DATASET RECORDS:
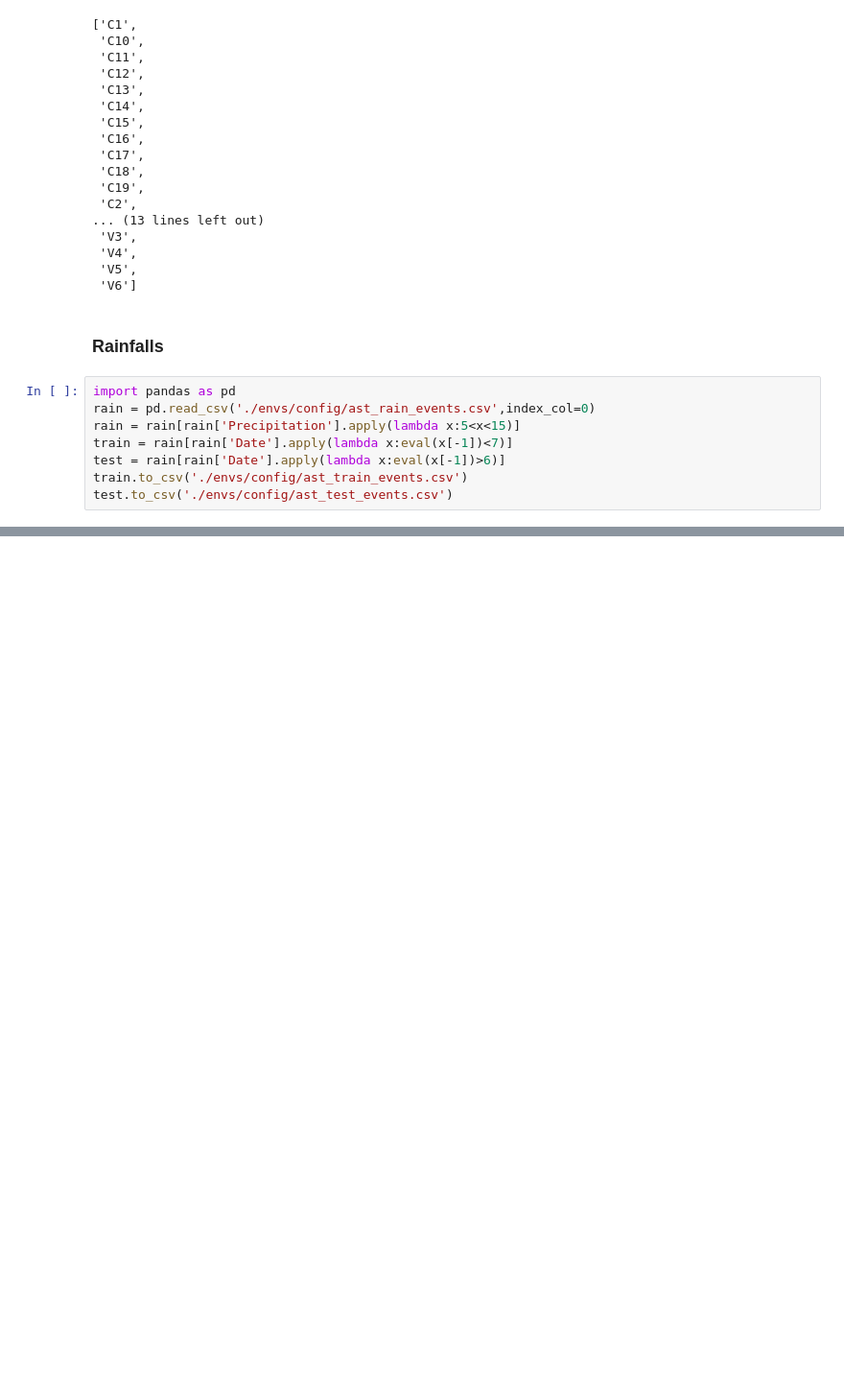
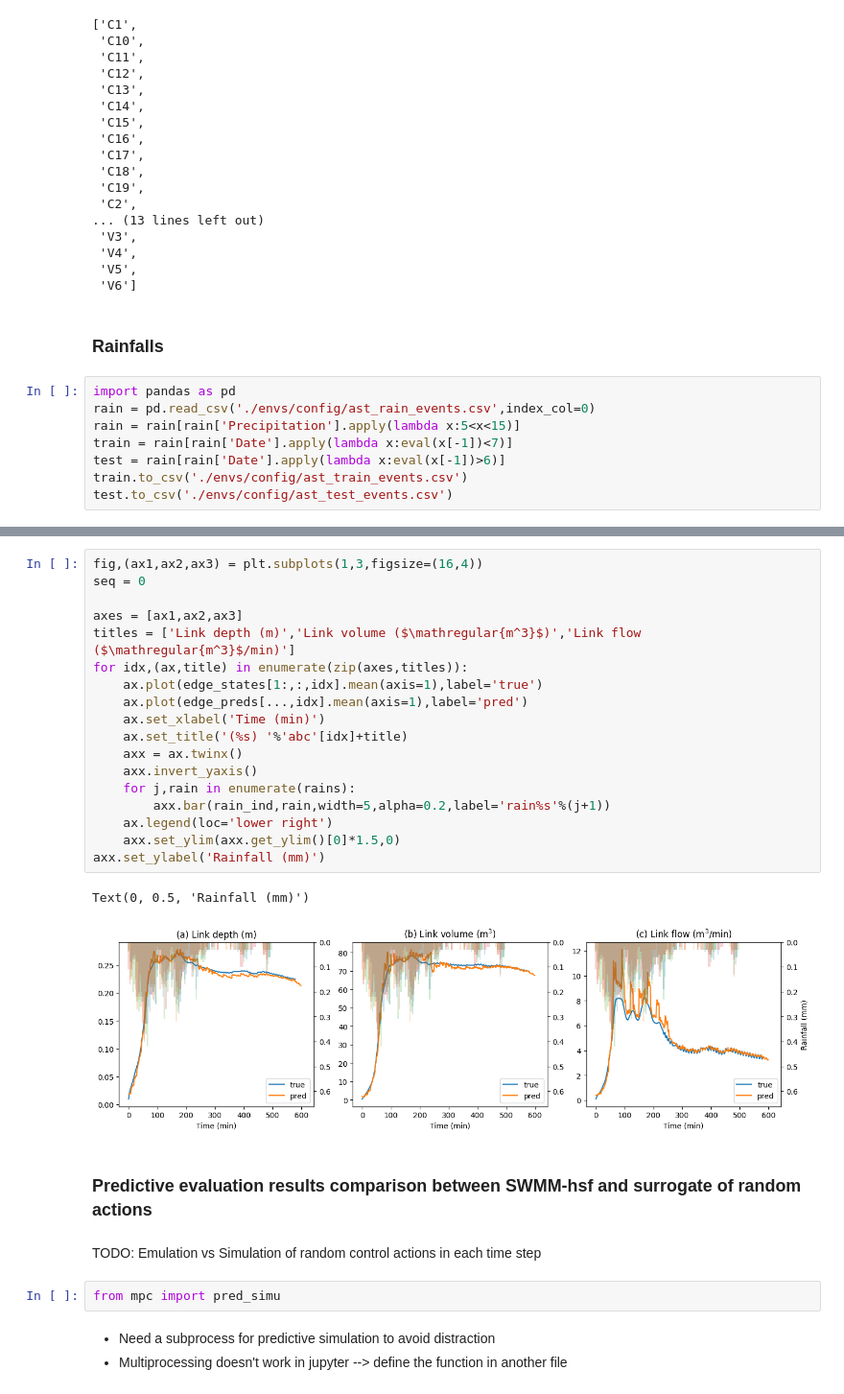
Before and after one commit to Zhiyu014/GNN-UDS, a Jupyter notebook: surrogate/test.ipynb, the cells around one changed output, grey strips where cells are left out. Shown at 96% size. Cells and saved outputs as stored; diff of their text form; blank space fills up the shorter version.

```diff
--- a/surrogate/test.ipynb
+++ b/surrogate/test.ipynb
@@ -1296,0 +1442,30 @@ test.to_csv('./envs/config/ast_test_events.csv')
+# %%
+fig,(ax1,ax2,ax3) = plt.subplots(1,3,figsize=(16,4))
+seq = 0
+
+axes = [ax1,ax2,ax3]
+titles = ['Link depth (m)','Link volume ($\mathregular{m^3}$)','Link flow ($\mathregular{m^3}$/min)']
+for idx,(ax,title) in enumerate(zip(axes,titles)):
+    ax.plot(edge_states[1:,:,idx].mean(axis=1),label='true')
+    ax.plot(edge_preds[...,idx].mean(axis=1),label='pred')
+    ax.set_xlabel('Time (min)')
+    ax.set_title('(%s) '%'abc'[idx]+title)
+    axx = ax.twinx()
+    axx.invert_yaxis()
+    for j,rain in enumerate(rains):
+        axx.bar(rain_ind,rain,width=5,alpha=0.2,label='rain%s'%(j+1))
+    ax.legend(loc='lower right')
+    axx.set_ylim(axx.get_ylim()[0]*1.5,0)
+axx.set_ylabel('Rainfall (mm)')
+# %% [output]
+Text(0, 0.5, 'Rainfall (mm)')
+[figure, added]
+# %% [markdown]
+### Predictive evaluation results comparison between SWMM-hsf and surrogate of random actions
+# %% [markdown]
+TODO: Emulation vs Simulation of random control actions in each time step
+# %%
+from mpc import pred_simu
+# %% [markdown]
+- Need a subprocess for predictive simulation to avoid distraction
+- Multiprocessing doesn't work in jupyter --> define the function in another file
```
Also changed, not shown: parts of 32 cells of this notebook, 20 other files.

WORK ITEM:
Set the preceding data down again word for word, omitting images.

PROBLEM SOLUTION:
Before and after one commit to Zhiyu014/GNN-UDS, a Jupyter notebook: surrogate/test.ipynb, the cells around one changed output, grey strips where cells are left out. Shown at 96% size. Cells and saved outputs as stored; diff of their text form; blank space fills up the shorter version.

```diff
--- a/surrogate/test.ipynb
+++ b/surrogate/test.ipynb
@@ -1296,0 +1442,30 @@ test.to_csv('./envs/config/ast_test_events.csv')
+# %%
+fig,(ax1,ax2,ax3) = plt.subplots(1,3,figsize=(16,4))
+seq = 0
+
+axes = [ax1,ax2,ax3]
+titles = ['Link depth (m)','Link volume ($\mathregular{m^3}$)','Link flow ($\mathregular{m^3}$/min)']
+for idx,(ax,title) in enumerate(zip(axes,titles)):
+    ax.plot(edge_states[1:,:,idx].mean(axis=1),label='true')
+    ax.plot(edge_preds[...,idx].mean(axis=1),label='pred')
+    ax.set_xlabel('Time (min)')
+    ax.set_title('(%s) '%'abc'[idx]+title)
+    axx = ax.twinx()
+    axx.invert_yaxis()
+    for j,rain in enumerate(rains):
+        axx.bar(rain_ind,rain,width=5,alpha=0.2,label='rain%s'%(j+1))
+    ax.legend(loc='lower right')
+    axx.set_ylim(axx.get_ylim()[0]*1.5,0)
+axx.set_ylabel('Rainfall (mm)')
+# %% [output]
+Text(0, 0.5, 'Rainfall (mm)')
+[figure, added]
+# %% [markdown]
+### Predictive evaluation results comparison between SWMM-hsf and surrogate of random actions
+# %% [markdown]
+TODO: Emulation vs Simulation of random control actions in each time step
+# %%
+from mpc import pred_simu
+# %% [markdown]
+- Need a subprocess for predictive simulation to avoid distraction
+- Multiprocessing doesn't work in jupyter --> define the function in another file
```
Also changed, not shown: parts of 32 cells of this notebook, 20 other files.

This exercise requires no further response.